Article by: Emanuel Trotto
Translation by: Paola Pupella
A Vietnam veteran, unsuited, insomniac, unable to integrate in society, finally arms himself and carries out a massacre. We are not talking about Taxi Driver, but a just subsequent film to Scorsese’s masterpiece (showing only one year later, in 1977): Rolling Thunder.
Both films arise from the anguished pen of Paul Schrader, who, after a noteworthy activity as a scriptwriter (The Yakuza for Sidney Pollack, Obsession for Brian De Palma), firmly intended to become a director. However, because of production problems, his project was rather handed to John Flynn as director and Heywood Gould as re-scriptwriter. Schrader’s debut will happen later, in 1978, with a working class drama entitled Blue Collar.
The story of alienation and revenge of Major Rane is perfect. When the protagonist comes back to his hometown in Texas, after 7 years of imprisonment in Vietnam (that scarred him deeply), his fellow citizens reward “his heroism” with a box of silver dollars. Some bandits proceed to steal his money and kill cruelly his wife and his child. Major Rane then decides to take the law into his own hands.
Although a deep change in scriptwriting, that has eliminated most of the pathological racism of the protagonist, Rane is Schrader’s perfect hero: anguished by blame, he thinks that the only way to redeem himself is through violence and personal sacrifice.
He blames himself for having survived to his imprisonment, being able to put up with his pain, and his pride consist in being able to do it well. This pride pushes him to his family’s useless massacre. His redemption is avenging his wife and his child following the unreasonable law of eye for an eye.
Rolling Thunder is a cold film, with static shot, without any soundtrack, a total silence that enhances the lot. Everything arises from an unsatisfactory violence, not exciting. The revenge is only a temporary relief to fill up emptiness; the revenge is cruel as well as everything else.
The protagonist’s violence is unleashed by repugnance and refusal, but it is a consequence of a suffered violence as well, the one he experienced in Vietnam. The excruciating memories of daily tortures, the pain and the inability to impart it reflect also the impossibility, by the side of citizens, to welcome him as one of their own. It appears in the vacuity through which they consider him a hero.

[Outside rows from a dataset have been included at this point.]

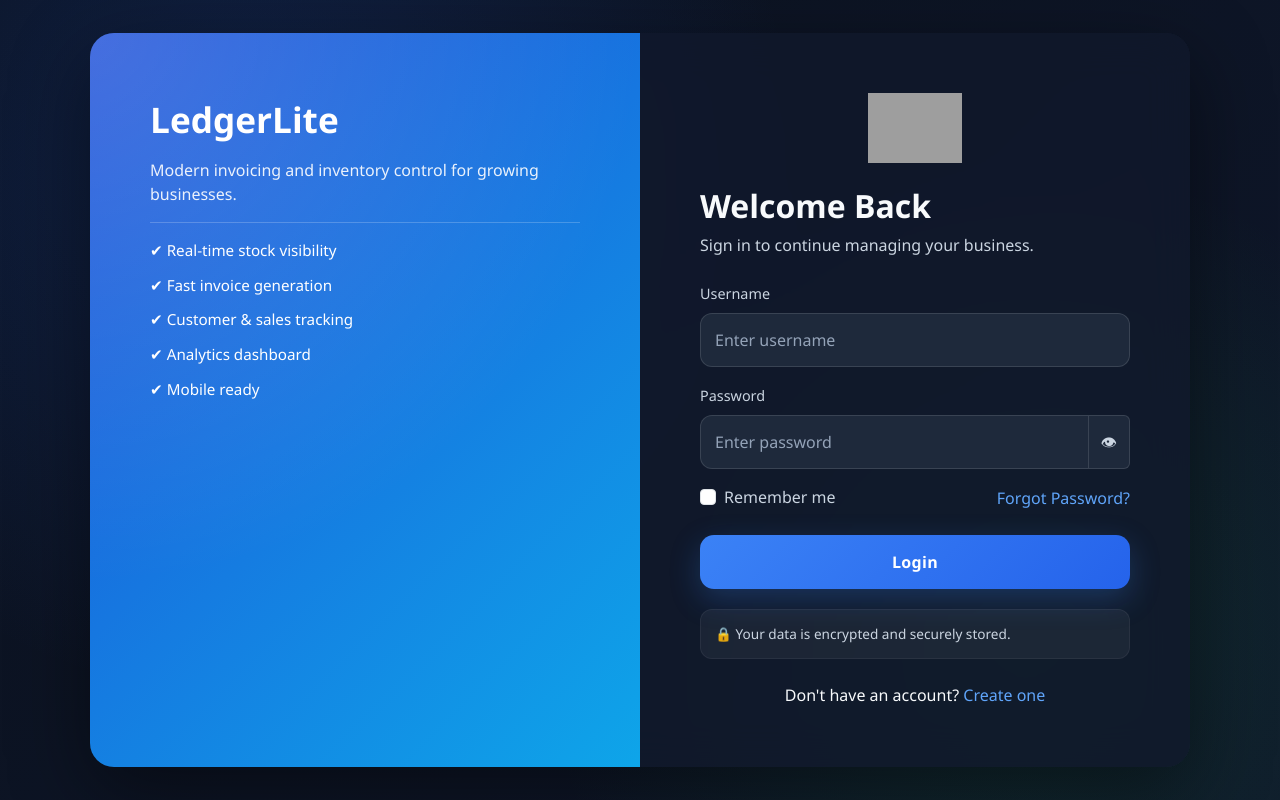
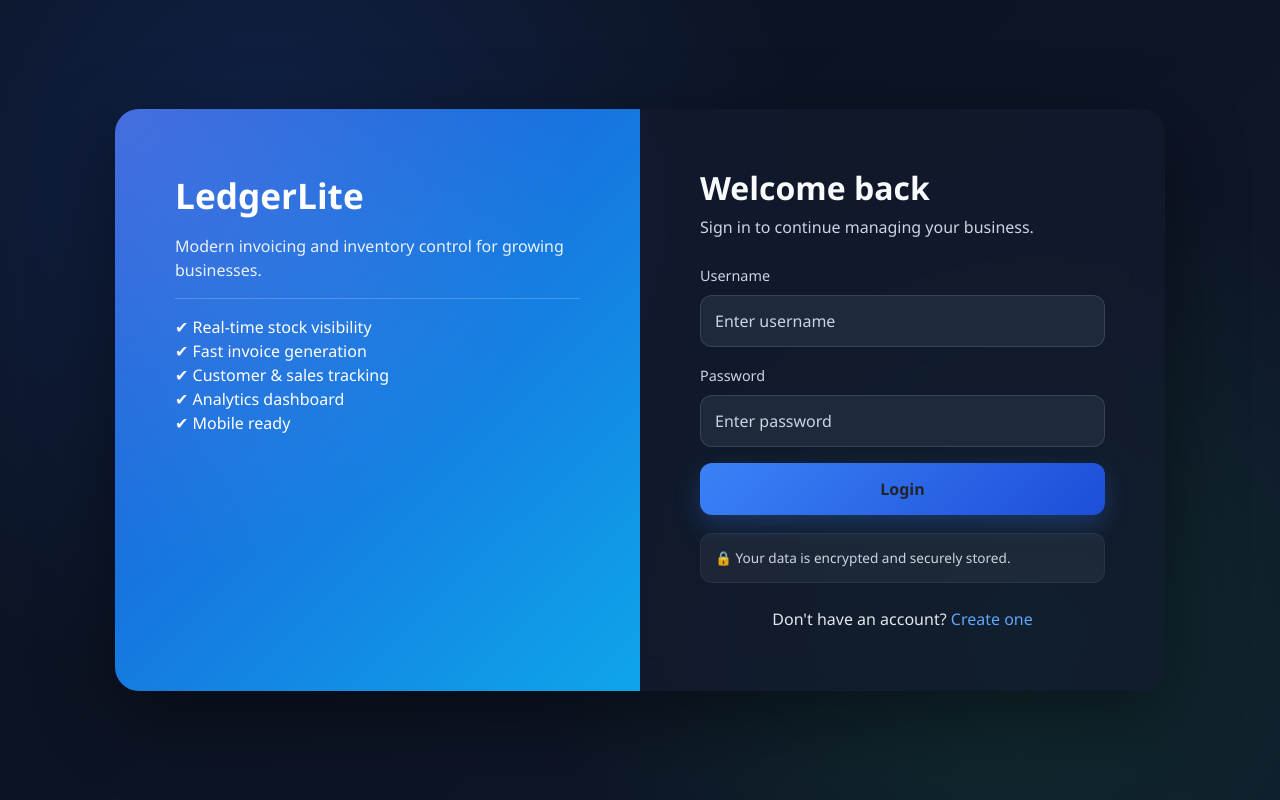
Before and after one commit to nia-cloud-official/LedgerLite, a Django app: page /login/ in a window 1280 px wide. Run offline with Django 5.2, Linux system fonts and the light colour scheme; parts of the project's set-up code (start-up, migrations or seed data) failed here and were passed over; grey boxes are pictures that could not be loaded.

Commit message:
final push no logo though

```diff
--- a/templates/login.html
+++ b/templates/login.html
@@ -17,27 +17,31 @@ body{
     font-family:"Segoe UI",system-ui,-apple-system,sans-serif;
 
     background:
-        radial-gradient(circle at 20% 20%, rgba(37,99,235,.18), transparent 45%),
-        radial-gradient(circle at 80% 80%, rgba(34,197,94,.12), transparent 40%),
+        radial-gradient(circle at 20% 20%, rgba(37,99,235,0.18), transparent 45%),
+        radial-gradient(circle at 80% 80%, rgba(34,197,94,0.12), transparent 40%),
         linear-gradient(135deg,#0b1220,#0f172a);
 
     display:flex;
     align-items:center;
     justify-content:center;
     padding:24px;
+
     color:#e5e7eb;
 }
 
-/* ===== CARD ===== */
+/* ===== MAIN CARD ===== */
 .main-card{
     width:100%;
-    max-width:1100px;
+    max-width:1050px;
+
     border:none;
     border-radius:24px;
     overflow:hidden;
-    background:rgba(255,255,255,.04);
-    backdrop-filter:blur(20px);
-    box-shadow:0 25px 80px rgba(0,0,0,.45);
+
+    background:rgba(255,255,255,0.04);
+    backdrop-filter:blur(18px);
+
+    box-shadow:0 25px 80px rgba(0,0,0,0.45);
 }
 
 /* ===== LEFT PANEL ===== */
@@ -52,40 +56,30 @@ body{
     content:"";
     position:absolute;
     inset:0;
-    background:
-        radial-gradient(circle at top left,
-        rgba(255,255,255,.18),
-        transparent 60%);
+    background:radial-gradient(circle at top left, rgba(255,255,255,0.18), transparent 60%);
     pointer-events:none;
 }
 
-.logo-text{
+.logo{
     font-size:2.2rem;
     font-weight:800;
 }
 
 .tagline{
     margin-top:12px;
-    opacity:.9;
-    font-size:1rem;
-}
-
-.feature{
-    margin-bottom:12px;
-    font-size:.95rem;
+    opacity:0.9;
 }
 
 /* ===== RIGHT PANEL ===== */
 .right-panel{
     padding:60px;
-    background:rgba(15,23,42,.78);
+    background:rgba(15,23,42,0.72);
     color:#f8fafc;
 }
 
-/* ===== LOGO ===== */
-.login-logo{
-    height:70px;
-    width:auto;
+/* ===== HEADINGS ===== */
+h2{
+    font-weight:700;
 }
 
 /* ===== TEXT ===== */
@@ -93,40 +87,44 @@ body{
     color:#cbd5e1 !important;
 }
 
-.form-label{
-    color:#cbd5e1;
-    font-size:.9rem;
-    margin-bottom:8px;
+p, small, .text-center{
+    color:#e2e8f0 !important;
 }
 
-/* ===== INPUTS ===== */
+/* ===== INPUT FIX (IMPORTANT PART) ===== */
+
 .form-control{
-    height:54px;
+    height:52px;
+
     border-radius:12px;
+
     background:#1e293b !important;
-    border:1px solid rgba(255,255,255,.12) !important;
-    color:#fff !important;
+
+    border:1px solid rgba(255,255,255,0.12) !important;
+
+    color:#ffffff !important;
+
     padding-left:14px;
 }
 
+/* placeholder FIX */
 .form-control::placeholder{
-    color:#94a3b8 !important;
+    color:#cbd5e1 !important;
+    opacity:1 !important;
 }
 
+/* focus */
 .form-control:focus{
     background:#243244 !important;
+
     border-color:#3b82f6 !important;
-    color:#fff !important;
-    box-shadow:0 0 0 4px rgba(59,130,246,.20) !important;
+
+    color:#ffffff !important;
+
+    box-shadow:0 0 0 3px rgba(59,130,246,0.20) !important;
 }
 
-.input-group .btn{
-    border-color:rgba(255,255,255,.12);
-    background:#1e293b;
-    color:#cbd5e1;
-}
-
-/* ===== AUTOFILL FIX ===== */
+/* autofill FIX (Chrome) */
 input:-webkit-autofill,
 input:-webkit-autofill:hover,
 input:-webkit-autofill:focus{
@@ -135,44 +133,31 @@ input:-webkit-autofill:focus{
     transition:background-color 5000s ease-in-out 0s;
 }
 
+/* ===== LABELS ===== */
+.form-label{
+    font-size:0.9rem;
+    color:#cbd5e1;
+}
+
 /* ===== BUTTON ===== */
 .btn-login{
-    height:54px;
-    border-radius:14px;
+    height:52px;
+    border-radius:12px;
+
     font-weight:700;
-    letter-spacing:.3px;
+
+    background:linear-gradient(135deg,#3b82f6,#1d4ed8);
+
     border:none;
-    color:#fff;
 
-    background:
-        linear-gradient(
-            135deg,
-            #3b82f6,
-            #2563eb
-        );
+    box-shadow:0 10px 25px rgba(59,130,246,0.25);
 
-    transition:.25s;
-
-    box-shadow:
-        0 10px 30px rgba(59,130,246,.25);
+    transition:0.25s;
 }
 
 .btn-login:hover{
     transform:translateY(-2px);
-
-    box-shadow:
-        0 18px 40px rgba(59,130,246,.35);
-}
-
-/* ===== PRIVACY ===== */
-.privacy-box{
-    margin-top:20px;
-    padding:14px;
-    border-radius:12px;
-    background:rgba(255,255,255,.05);
-    border:1px solid rgba(255,255,255,.06);
-    color:#cbd5e1;
-    font-size:.85rem;
+    box-shadow:0 15px 35px rgba(59,130,246,0.35);
 }
 
 /* ===== LINKS ===== */
@@ -183,25 +168,33 @@ a{
 
 a:hover{
     color:#93c5fd;
+    text-decoration:underline;
 }
 
-.form-check-label{
+/* ===== PRIVACY BOX ===== */
+.privacy-box{
+    margin-top:18px;
+    padding:14px;
+
+    border-radius:12px;
+
+    background:rgba(255,255,255,0.05);
+
+    border:1px solid rgba(255,255,255,0.06);
+
     color:#cbd5e1;
+
+    font-size:0.85rem;
 }
 
 /* ===== MOBILE ===== */
 @media(max-width:768px){
-
-    body{
-        padding:15px;
-    }
-
     .left-panel{
         display:none;
     }
 
     .right-panel{
-        padding:35px;
+        padding:40px;
     }
 }
 
@@ -214,130 +207,59 @@ a:hover{
 
 <div class="row g-0">
 
-    <!-- LEFT PANEL -->
+<!-- LEFT -->
 <div class="col-md-6">
     <div class="left-panel h-100">
 
-            <div class="logo-text">LedgerLite</div>
+        <div class="logo">LedgerLite</div>
 
         <div class="tagline">
             Modern invoicing and inventory control for growing businesses.
         </div>
 
-            <hr style="opacity:.2;">
+        <hr style="opacity:0.2;">
 
-            <div class="feature">✔ Real-time stock visibility</div>
-            <div class="feature">✔ Fast invoice generation</div>
-            <div class="feature">✔ Customer & sales tracking</div>
-            <div class="feature">✔ Analytics dashboard</div>
-            <div class="feature">✔ Mobile ready</div>
+        <div>✔ Real-time stock visibility</div>
+        <div>✔ Fast invoice generation</div>
+        <div>✔ Customer & sales tracking</div>
+        <div>✔ Analytics dashboard</div>
+        <div>✔ Mobile ready</div>
 
     </div>
 </div>
 
-    <!-- RIGHT PANEL -->
+<!-- RIGHT -->
 <div class="col-md-6">
-
     <div class="right-panel">
 
-            <div class="text-center mb-4">
-                <img src="/static/logo-nobg.png"
-                     alt="LedgerLite"
-                     class="login-logo">
-            </div>
-
-            <h2 class="fw-bold">Welcome Back</h2>
+        <h2>Welcome back</h2>
 
         <p class="text-muted mb-4">
             Sign in to continue managing your business.
         </p>
 
-            {% if messages %}
-                {% for message in messages %}
-                    <div class="alert alert-{{ message.tags }}">
-                        {{ message }}
-                    </div>
-                {% endfor %}
-            {% endif %}
-
         <form method="POST">
-
             {% csrf_token %}
 
             <div class="mb-3">
-
-                    <label class="form-label">
-                        Username
-                    </label>
-
-                    <input
-                        type="text"
-                        name="username"
+                <label class="form-label">Username</label>
+                <input type="text" name="username"
                     class="form-control"
                     placeholder="Enter username"
-                        autocomplete="username"
                     required>
-
             </div>
 
             <div class="mb-3">
-
-                    <label class="form-label">
-                        Password
-                    </label>
-
-                    <div class="input-group">
-
-                        <input
-                            type="password"
-                            id="password"
-                            name="password"
+                <label class="form-label">Password</label>
+                <input type="password" name="password"
                     class="form-control"
                     placeholder="Enter password"
-                            autocomplete="current-password"
                     required>
-
-                        <button
-                            type="button"
-                            class="btn"
-                            onclick="togglePassword()">
-                            👁
-                        </button>
-
             </div>
 
-                </div>
-
-                <div class="d-flex justify-content-between align-items-center mb-4">
-
-                    <div class="form-check">
-                        <input
-                            class="form-check-input"
-                            type="checkbox"
-                            id="remember">
-
-                        <label
-                            class="form-check-label"
-                            for="remember">
-                            Remember me
-                        </label>
-                    </div>
-
-                    <a href="#">
-                        Forgot Password?
-                    </a>
-
-                </div>
-
-                <button
-                    type="submit"
-                    id="loginBtn"
-                    class="btn btn-login w-100">
-
+            <button class="btn btn-login w-100">
                 Login
-
             </button>
-
         </form>
 
         <div class="privacy-box">
@@ -345,46 +267,16 @@ a:hover{
         </div>
 
         <div class="text-center mt-4">
-                Don't have an account?
-                <a href="{% url 'register' %}">
-                    Create one
-                </a>
+            <span>Don't have an account?</span>
+            <a href="{% url 'register' %}">Create one</a>
+        </div>
+
+    </div>
 </div>
 
 </div>
 
 </div>
 
-</div>
-
-</div>
-
-<script>
-
-function togglePassword(){
-
-    const field =
-        document.getElementById("password");
-
-    field.type =
-        field.type === "password"
-        ? "text"
-        : "password";
-}
-
-document.querySelector("form")
-.addEventListener("submit", function(){
-
-    const btn =
-        document.getElementById("loginBtn");
-
-    btn.disabled = true;
-
-    btn.innerHTML =
-        "Signing In...";
-});
-
-</script>
-
 </body>
 </html>
```
Also changed, not shown: invoicepro/settings.py (+26 -15 lines), db.sqlite3, 4 other files. Lines whose indentation alone changed are shown as unchanged.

A mental, as well as physical, mutilation clash in a welcoming and reassuring society. The violence of the protagonist also addresses the democratic society, considered blind and violent as well; it mourns its dead men as martyrs, but still values seven years of a human life worth only 2,555. The travel of the hero is an endless odyssey, of which coming back home is only the start.
Penelope is ready to throw him out, rather than waiting for Odysseus, forcing the hero to roam, to get away more and more, to sink into oblivion. He anticipates Rambo, another hero of violence and desperation.
Vietnam heroes are crazy and cruel. They have lost their humanity, and democracy rejects them without mercy and condemns them.
Many American flags do not wave anymore; and the few that remain are ripped to shreds.